■ Assigned task: Give the data again exactly, without its images.

··· Provided data ···

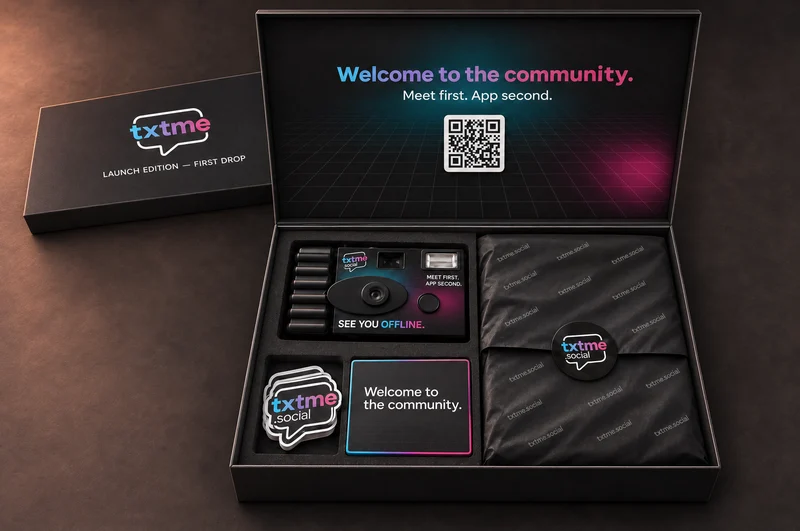
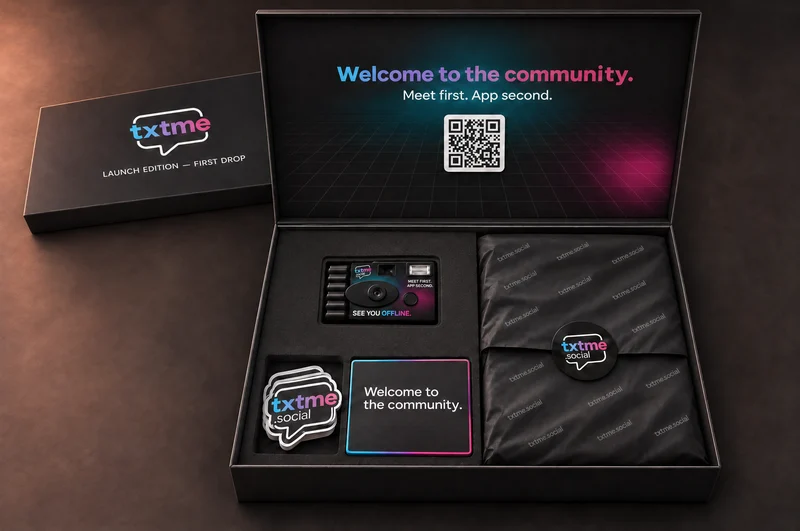
Visual: camera at real size, matches the drawings

diff --git a/index.html b/index.html
@@ -172,7 +172,7 @@ document.documentElement.classList.add('wartet');
       <span class="pin" style="left:80%;top:31%">3</span>
       <span class="pin" style="left:65.5%;top:26%">4</span>
       <span class="pin" style="left:33%;top:64%">5</span>
-      <span class="pin" style="left:50%;top:44.5%">6</span>
+      <span class="pin" style="left:47%;top:48%">6</span>
       <span class="pin" style="left:34.5%;top:71.5%">7</span>
       <span class="pin" style="left:52%;top:80%">8</span>
       <span class="pin" style="left:77%;top:51%">9</span>
@@ -300,7 +300,7 @@ document.documentElement.classList.add('wartet');
     <div class="parts">
       <article class="part"><div class="ph"><img src="img/part-outer-lid.webp" alt="Outer lid" loading="lazy" width="1000" height="635"></div><div class="tx"><span class="num">1 · Packaging</span><h3>Outer lid</h3><dl><dt>Size</dt><dd>409 × 269 × 35 mm outside · 403 × 263 inside</dd><dt>Material</dt><dd>Rigid grey board, wrapped in matte black paper</dd><dt>Print</dt><dd>txtme.social logo in colour, «LAUNCH EDITION — FIRST DROP» in white, centred</dd><dt>Finish</dt><dd>Matte, option: soft-touch</dd></dl></div></article>
       <article class="part"><div class="ph fit"><img src="img/part-lid-inside.webp" alt="Box with hinged lid, inside print" loading="lazy" width="1000" height="454"></div><div class="tx"><span class="num">2 – 4 · Packaging</span><h3>Box with hinged lid</h3><dl><dt>Size</dt><dd>Base 400 × 260 × 80 mm, lid 25 mm</dd><dt>Material</dt><dd>Rigid grey board, wrapped in matte black paper, paper hinge along the back edge</dd><dt>Print inside</dt><dd>Full surface 394 × 254 mm: grid, glow, welcome line, QR code on white field</dd><dt>Outside</dt><dd>Plain black</dd></dl></div></article>
-      <article class="part"><div class="ph"><img src="img/part-camera.webp" alt="Foam insert with camera" loading="lazy" width="1000" height="532"></div><div class="tx"><span class="num">5 · Packaging</span><h3>Foam insert</h3><dl><dt>Size</dt><dd>202 × 254 × 61 mm</dd><dt>Material</dt><dd>Black foam (EVA or PE)</dd><dt>Cut-outs</dt><dd>Back row: camera 114 × 69 × 25 · front row: stickers 66 × 66 × 6 and card 109 × 78 × 3.5, side by side</dd><dt>Note</dt><dd>Small finger notch at the card</dd></dl></div></article>
+      <article class="part"><div class="ph"><img src="img/part-camera.webp" alt="Foam insert with camera" loading="lazy" width="1000" height="550"></div><div class="tx"><span class="num">5 · Packaging</span><h3>Foam insert</h3><dl><dt>Size</dt><dd>202 × 254 × 61 mm</dd><dt>Material</dt><dd>Black foam (EVA or PE)</dd><dt>Cut-outs</dt><dd>Back row: camera 114 × 69 × 25 · front row: stickers 66 × 66 × 6 and card 109 × 78 × 3.5, side by side</dd><dt>Note</dt><dd>Small finger notch at the card</dd></dl></div></article>
       <article class="part"><div class="ph"><img src="img/part-card.webp" alt="Welcome card" loading="lazy" width="1000" height="774"></div><div class="tx"><span class="num">8 · Print</span><h3>Welcome card</h3><dl><dt>Size</dt><dd>105 × 74 mm (A7)</dd><dt>Material</dt><dd>Thick black board, about 1.5–2 mm</dd><dt>Print</dt><dd>«Welcome to the community.» in white</dd><dt>Finish</dt><dd>Coloured edge cyan to pink, light blind embossing of the grid</dd></dl></div></article>
       <article class="part"><div class="ph"><img src="img/part-stickers.webp" alt="Sticker set" loading="lazy" width="1000" height="1135"></div><div class="tx"><span class="num">7 · Print</span><h3>Sticker set</h3><dl><dt>Size</dt><dd>About 60 mm</dd><dt>Material</dt><dd>Vinyl, die-cut along the logo</dd><dt>Print</dt><dd>Logo in colour on black, white contour</dd><dt>Quantity</dt><dd>Per box to be confirmed</dd></dl></div></article>
       <article class="part"><div class="ph"><img src="img/part-tissue.webp" alt="T-shirt in printed tissue paper with seal sticker" loading="lazy" width="1000" height="1000"></div><div class="tx"><span class="num">9 – 10 · Print</span><h3>Tissue paper and seal</h3><dl><dt>Tissue</dt><dd>Black tissue paper, «txtme.social» printed as a fine diagonal pattern in grey</dd><dt>Seal</dt><dd>Round sticker Ø 50 mm, logo on black, gloss</dd><dt>Use</dt><dd>Wraps the folded T-shirt, closed with the seal</dd></dl></div></article>
@@ -398,7 +398,7 @@ document.documentElement.classList.add('wartet');
 <footer>
   <div class="wrap">
     <span>txtme.social · Launch Edition Box · Production brief · 8 November 2026</span>
-    <span>The image is a concept visual; the camera appears larger in it than its real 108 mm. The drawings are binding.</span>
+    <span>The image is a concept visual, checked against the drawings. The drawings are binding.</span>
   </div>
 </footer>
 </body>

···

■ Your response:
Visual: camera at real size, matches the drawings

diff --git a/index.html b/index.html
@@ -172,7 +172,7 @@ document.documentElement.classList.add('wartet');
       <span class="pin" style="left:80%;top:31%">3</span>
       <span class="pin" style="left:65.5%;top:26%">4</span>
       <span class="pin" style="left:33%;top:64%">5</span>
-      <span class="pin" style="left:50%;top:44.5%">6</span>
+      <span class="pin" style="left:47%;top:48%">6</span>
       <span class="pin" style="left:34.5%;top:71.5%">7</span>
       <span class="pin" style="left:52%;top:80%">8</span>
       <span class="pin" style="left:77%;top:51%">9</span>
@@ -300,7 +300,7 @@ document.documentElement.classList.add('wartet');
     <div class="parts">
       <article class="part"><div class="ph"><img src="img/part-outer-lid.webp" alt="Outer lid" loading="lazy" width="1000" height="635"></div><div class="tx"><span class="num">1 · Packaging</span><h3>Outer lid</h3><dl><dt>Size</dt><dd>409 × 269 × 35 mm outside · 403 × 263 inside</dd><dt>Material</dt><dd>Rigid grey board, wrapped in matte black paper</dd><dt>Print</dt><dd>txtme.social logo in colour, «LAUNCH EDITION — FIRST DROP» in white, centred</dd><dt>Finish</dt><dd>Matte, option: soft-touch</dd></dl></div></article>
       <article class="part"><div class="ph fit"><img src="img/part-lid-inside.webp" alt="Box with hinged lid, inside print" loading="lazy" width="1000" height="454"></div><div class="tx"><span class="num">2 – 4 · Packaging</span><h3>Box with hinged lid</h3><dl><dt>Size</dt><dd>Base 400 × 260 × 80 mm, lid 25 mm</dd><dt>Material</dt><dd>Rigid grey board, wrapped in matte black paper, paper hinge along the back edge</dd><dt>Print inside</dt><dd>Full surface 394 × 254 mm: grid, glow, welcome line, QR code on white field</dd><dt>Outside</dt><dd>Plain black</dd></dl></div></article>
-      <article class="part"><div class="ph"><img src="img/part-camera.webp" alt="Foam insert with camera" loading="lazy" width="1000" height="532"></div><div class="tx"><span class="num">5 · Packaging</span><h3>Foam insert</h3><dl><dt>Size</dt><dd>202 × 254 × 61 mm</dd><dt>Material</dt><dd>Black foam (EVA or PE)</dd><dt>Cut-outs</dt><dd>Back row: camera 114 × 69 × 25 · front row: stickers 66 × 66 × 6 and card 109 × 78 × 3.5, side by side</dd><dt>Note</dt><dd>Small finger notch at the card</dd></dl></div></article>
+      <article class="part"><div class="ph"><img src="img/part-camera.webp" alt="Foam insert with camera" loading="lazy" width="1000" height="550"></div><div class="tx"><span class="num">5 · Packaging</span><h3>Foam insert</h3><dl><dt>Size</dt><dd>202 × 254 × 61 mm</dd><dt>Material</dt><dd>Black foam (EVA or PE)</dd><dt>Cut-outs</dt><dd>Back row: camera 114 × 69 × 25 · front row: stickers 66 × 66 × 6 and card 109 × 78 × 3.5, side by side</dd><dt>Note</dt><dd>Small finger notch at the card</dd></dl></div></article>
       <article class="part"><div class="ph"><img src="img/part-card.webp" alt="Welcome card" loading="lazy" width="1000" height="774"></div><div class="tx"><span class="num">8 · Print</span><h3>Welcome card</h3><dl><dt>Size</dt><dd>105 × 74 mm (A7)</dd><dt>Material</dt><dd>Thick black board, about 1.5–2 mm</dd><dt>Print</dt><dd>«Welcome to the community.» in white</dd><dt>Finish</dt><dd>Coloured edge cyan to pink, light blind embossing of the grid</dd></dl></div></article>
       <article class="part"><div class="ph"><img src="img/part-stickers.webp" alt="Sticker set" loading="lazy" width="1000" height="1135"></div><div class="tx"><span class="num">7 · Print</span><h3>Sticker set</h3><dl><dt>Size</dt><dd>About 60 mm</dd><dt>Material</dt><dd>Vinyl, die-cut along the logo</dd><dt>Print</dt><dd>Logo in colour on black, white contour</dd><dt>Quantity</dt><dd>Per box to be confirmed</dd></dl></div></article>
       <article class="part"><div class="ph"><img src="img/part-tissue.webp" alt="T-shirt in printed tissue paper with seal sticker" loading="lazy" width="1000" height="1000"></div><div class="tx"><span class="num">9 – 10 · Print</span><h3>Tissue paper and seal</h3><dl><dt>Tissue</dt><dd>Black tissue paper, «txtme.social» printed as a fine diagonal pattern in grey</dd><dt>Seal</dt><dd>Round sticker Ø 50 mm, logo on black, gloss</dd><dt>Use</dt><dd>Wraps the folded T-shirt, closed with the seal</dd></dl></div></article>
@@ -398,7 +398,7 @@ document.documentElement.classList.add('wartet');
 <footer>
   <div class="wrap">
     <span>txtme.social · Launch Edition Box · Production brief · 8 November 2026</span>
-    <span>The image is a concept visual; the camera appears larger in it than its real 108 mm. The drawings are binding.</span>
+    <span>The image is a concept visual, checked against the drawings. The drawings are binding.</span>
   </div>
 </footer>
 </body>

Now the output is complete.